skip to Main Content

Cross Section Double Seam Defects are found after cutting a section of the Double Seam in, normally, three separate areas around the perifery of the seamed can.  The Cross Section is then viewed through a Seam Projector, Scope or Computerized Monitor. The Cross Section is magnified to better depict any possible defects.  The following pages are examples of Double Seam Defects that are easily seen using this method.

Sprung Seam

Sprung Seam
Sprung Seams have developed as a result of the welded side seams on can bodies...

Read more…

Short Seam Width

Short Seam Width
A Short Seam Width will be noticeably loose between layers of the metal when viewed...

Read more…

Short Cover Hook

Short Cover Hook
Probable Cause Suggested Remedy Loose 1st Operation Seaming Roll setting. Make adjustments. See Parts List...

Read more…

Short Body Hook

Short Body Hook
A condition where too little material has been provided to form the seamed can body...

Read more…

Seam Bumps

Seam Bumps
Seam Bumps are created from uneven distribution of lining compound and occur in seams from...

Read more…
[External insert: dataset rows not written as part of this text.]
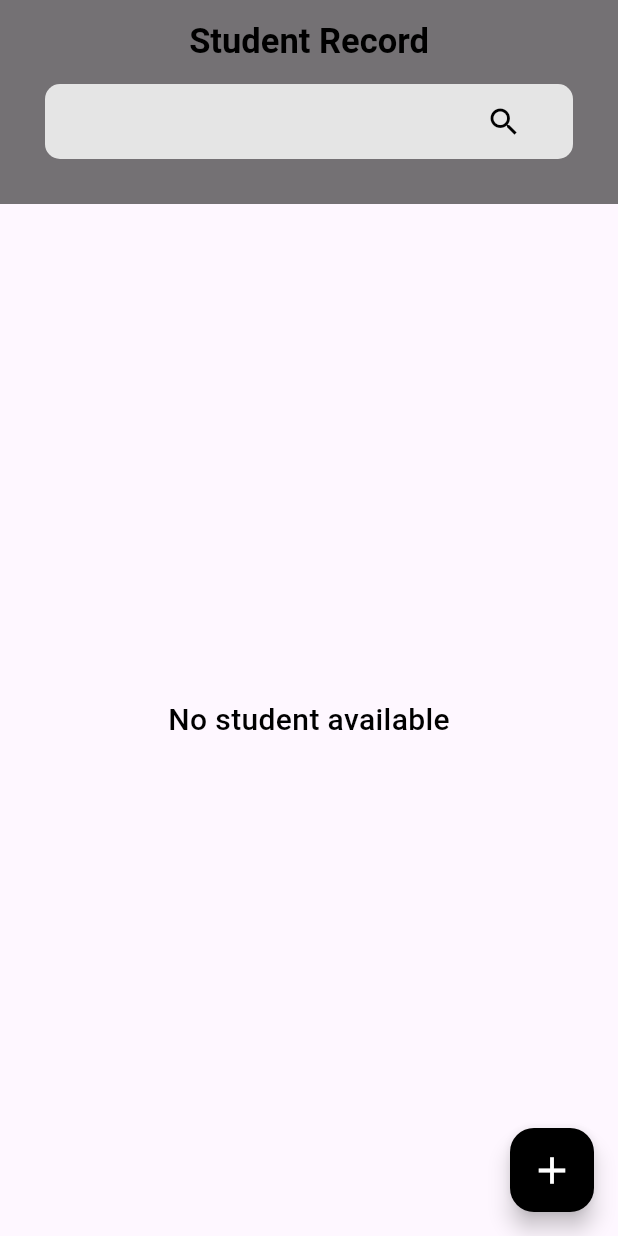
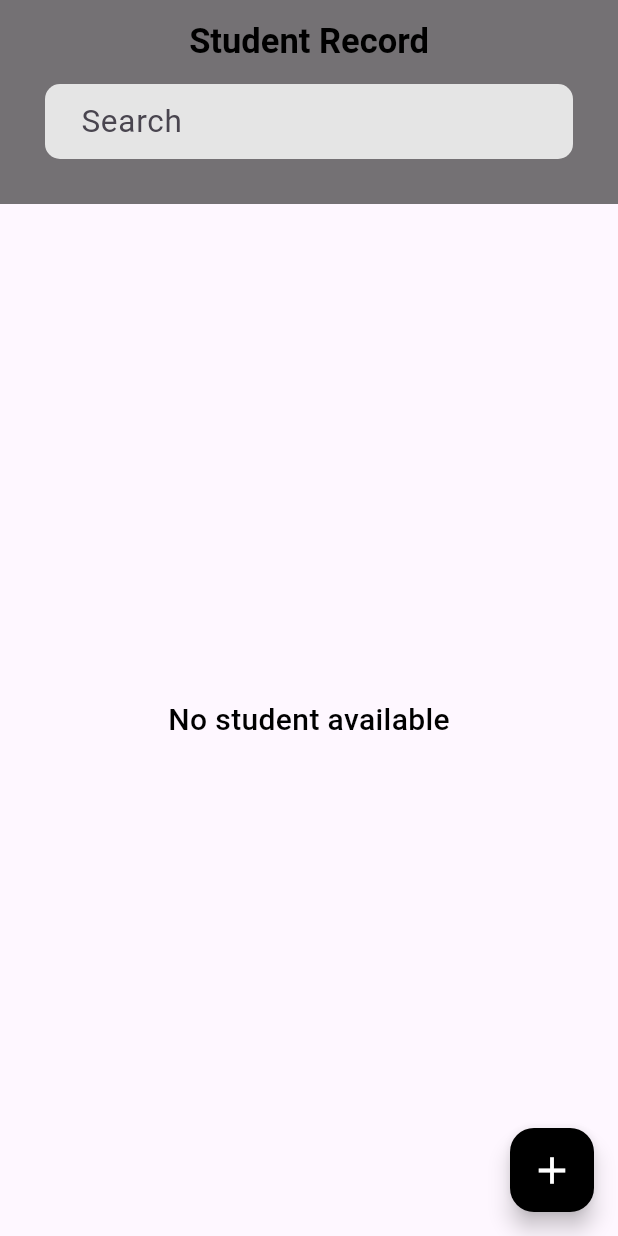
Before and after one commit to DUDU0123/SQFLITE_STUDENT_DB, a Flutter app: the screen it shows after launch, on a phone screen of 412 x 824 dp. Run offline on Flutter 3.47's test engine with Material 2 defaults, Android fonts, the light colour scheme and no system bars; our stand-ins replace image_picker, sqflite; accounts and stored records are empty.

Commit message:
Third commit

```diff
--- a/lib/screens/add_student.dart
+++ b/lib/screens/add_student.dart
@@ -95,7 +95,7 @@ class _AddStudentState extends State<AddStudent> {
               kHeight15,
               TextFieldCommonWidget(
                 errorText: !_agevalidate ? "Age can't be Empty" : null,
-                keyboardType: TextInputType.text,
+                keyboardType: TextInputType.number,
                 nameController: _ageController,
                 hintText: "Age",
                 labelText: "Enter age",
--- a/lib/screens/edit_studentprofile.dart
+++ b/lib/screens/edit_studentprofile.dart
@@ -73,7 +73,7 @@ class _EditStudentProfilePageState extends State<EditStudentProfilePage> {
               kHeight15,
               TextFieldCommonWidget(
                 errorText: !_agevalidate ? "Age can't be Empty" : null,
-                keyboardType: TextInputType.text,
+                keyboardType: TextInputType.number,
                 nameController: _ageController,
                 hintText: "Age",
                 labelText: "Enter age",
--- a/lib/screens/home_page.dart
+++ b/lib/screens/home_page.dart
@@ -103,6 +103,7 @@ class _HomePageState extends State<HomePage> {
     super.initState();
   }
 
+  //filtering function
   void studentFilteringOnSearch(String searchedWord) {
     List<StudentDataBaseModel> results = [];
     if (searchedWord.isEmpty) {
@@ -118,7 +119,6 @@ class _HomePageState extends State<HomePage> {
           )
           .toList();
     }
-
     setState(() {
       _studentDataList = results;
     });
@@ -148,7 +148,7 @@ class _HomePageState extends State<HomePage> {
             width: MediaQuery.of(context).size.width,
             decoration: BoxDecoration(
                 borderRadius: BorderRadius.circular(10),
-                color: Color.fromARGB(217, 249, 249, 249)),
+                color:const Color.fromARGB(217, 249, 249, 249)),
             child: Row(
               children: [
                 Expanded(
@@ -164,6 +164,8 @@ class _HomePageState extends State<HomePage> {
                     ),
                     cursorColor: kBlack,
                     decoration: InputDecoration(
+                      contentPadding: const EdgeInsets.only(top: 10),
+                      hintText: 'Search',
                       border: OutlineInputBorder(
                         borderSide: BorderSide(
                           color: kTransparent,
@@ -187,15 +189,6 @@ class _HomePageState extends State<HomePage> {
                     ),
                   ),
                 ),
-                Expanded(
-                  child: IconButton(
-                    onPressed: () async {},
-                    icon: Icon(
-                      Icons.search,
-                      color: kBlack,
-                    ),
-                  ),
-                )
               ],
             ),
           ),
```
Long Seam Width

Long Seam Width
Excessive pressure in the 2nd operation does not produce a good seam and may stretch...

Read more…

Long Cover Hook
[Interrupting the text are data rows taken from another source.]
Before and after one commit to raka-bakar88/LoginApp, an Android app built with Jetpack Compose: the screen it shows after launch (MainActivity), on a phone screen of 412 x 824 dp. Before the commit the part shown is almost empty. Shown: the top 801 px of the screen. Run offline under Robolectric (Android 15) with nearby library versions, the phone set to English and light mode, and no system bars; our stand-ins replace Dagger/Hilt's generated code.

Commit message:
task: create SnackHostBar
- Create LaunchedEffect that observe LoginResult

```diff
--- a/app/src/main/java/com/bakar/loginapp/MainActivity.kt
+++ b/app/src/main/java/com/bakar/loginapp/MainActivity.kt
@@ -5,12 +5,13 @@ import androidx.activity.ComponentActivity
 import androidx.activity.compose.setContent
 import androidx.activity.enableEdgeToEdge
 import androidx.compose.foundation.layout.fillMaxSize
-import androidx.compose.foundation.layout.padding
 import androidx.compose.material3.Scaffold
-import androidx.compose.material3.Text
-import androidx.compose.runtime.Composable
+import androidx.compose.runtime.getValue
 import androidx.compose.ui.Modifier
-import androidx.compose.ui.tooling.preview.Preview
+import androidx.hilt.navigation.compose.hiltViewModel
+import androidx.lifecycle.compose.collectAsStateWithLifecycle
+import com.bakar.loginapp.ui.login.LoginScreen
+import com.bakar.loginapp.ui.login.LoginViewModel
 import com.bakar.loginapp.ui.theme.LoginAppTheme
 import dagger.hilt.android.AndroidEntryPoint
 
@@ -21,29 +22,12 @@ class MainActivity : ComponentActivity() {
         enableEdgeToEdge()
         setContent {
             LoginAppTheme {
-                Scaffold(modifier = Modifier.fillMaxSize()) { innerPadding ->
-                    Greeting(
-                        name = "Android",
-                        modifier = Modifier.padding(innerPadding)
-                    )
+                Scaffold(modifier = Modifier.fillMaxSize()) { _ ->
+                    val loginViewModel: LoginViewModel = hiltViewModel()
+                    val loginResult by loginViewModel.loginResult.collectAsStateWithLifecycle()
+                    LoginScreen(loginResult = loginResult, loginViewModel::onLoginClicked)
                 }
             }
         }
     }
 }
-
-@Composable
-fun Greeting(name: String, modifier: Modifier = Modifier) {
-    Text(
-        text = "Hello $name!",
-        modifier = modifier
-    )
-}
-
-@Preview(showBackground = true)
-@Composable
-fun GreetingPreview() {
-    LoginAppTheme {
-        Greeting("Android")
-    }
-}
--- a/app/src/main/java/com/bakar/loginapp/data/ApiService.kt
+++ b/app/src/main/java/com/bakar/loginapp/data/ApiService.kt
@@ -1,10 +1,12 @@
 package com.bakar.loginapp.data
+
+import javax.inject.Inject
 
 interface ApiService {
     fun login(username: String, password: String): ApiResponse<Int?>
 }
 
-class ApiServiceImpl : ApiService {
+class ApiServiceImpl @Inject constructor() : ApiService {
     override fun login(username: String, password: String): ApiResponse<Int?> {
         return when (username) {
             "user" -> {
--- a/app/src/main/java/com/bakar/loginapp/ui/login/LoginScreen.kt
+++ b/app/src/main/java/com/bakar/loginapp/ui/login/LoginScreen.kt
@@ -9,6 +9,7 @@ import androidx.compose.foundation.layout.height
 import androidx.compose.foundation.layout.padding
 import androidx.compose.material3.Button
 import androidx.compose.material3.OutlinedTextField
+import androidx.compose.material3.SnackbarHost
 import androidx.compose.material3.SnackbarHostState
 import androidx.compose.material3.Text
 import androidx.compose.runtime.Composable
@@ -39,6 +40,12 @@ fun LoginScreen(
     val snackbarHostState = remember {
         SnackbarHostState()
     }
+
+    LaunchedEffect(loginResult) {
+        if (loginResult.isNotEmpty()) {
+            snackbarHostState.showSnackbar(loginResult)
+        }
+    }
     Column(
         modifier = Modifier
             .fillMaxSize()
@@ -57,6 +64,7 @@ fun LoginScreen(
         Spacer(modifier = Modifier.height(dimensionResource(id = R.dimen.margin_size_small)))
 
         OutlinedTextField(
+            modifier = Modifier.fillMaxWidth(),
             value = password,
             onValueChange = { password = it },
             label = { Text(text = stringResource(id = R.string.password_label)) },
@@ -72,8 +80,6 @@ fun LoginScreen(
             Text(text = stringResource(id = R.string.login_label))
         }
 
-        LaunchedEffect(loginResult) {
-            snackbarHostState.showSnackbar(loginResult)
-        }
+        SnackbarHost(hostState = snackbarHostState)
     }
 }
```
Long Cover Hook
Probable Cause Suggested Remedy 1st Operation Seaming Roll too tight Make adjustments. See Parts List...

Read more…

Long Body Hook

Long Body Hook
A condition where too much material has been used to form the seamed can body...

Read more…

Hairpins

Hairpins
Hairpins are sometimes called R's or R-ing. A cross section cut away of the seam...

Read more…

Compound Squeezing

Compound Squeezing
Unlike Seam Bumps, Compound Squeezing is a condition where lining compound is forced out through...

Read more…

Body Wall Fracture

Body Wall Fracture
This defect can be seen through a Seam Scope. The body wall will be cracked...

Read more…

Back To Top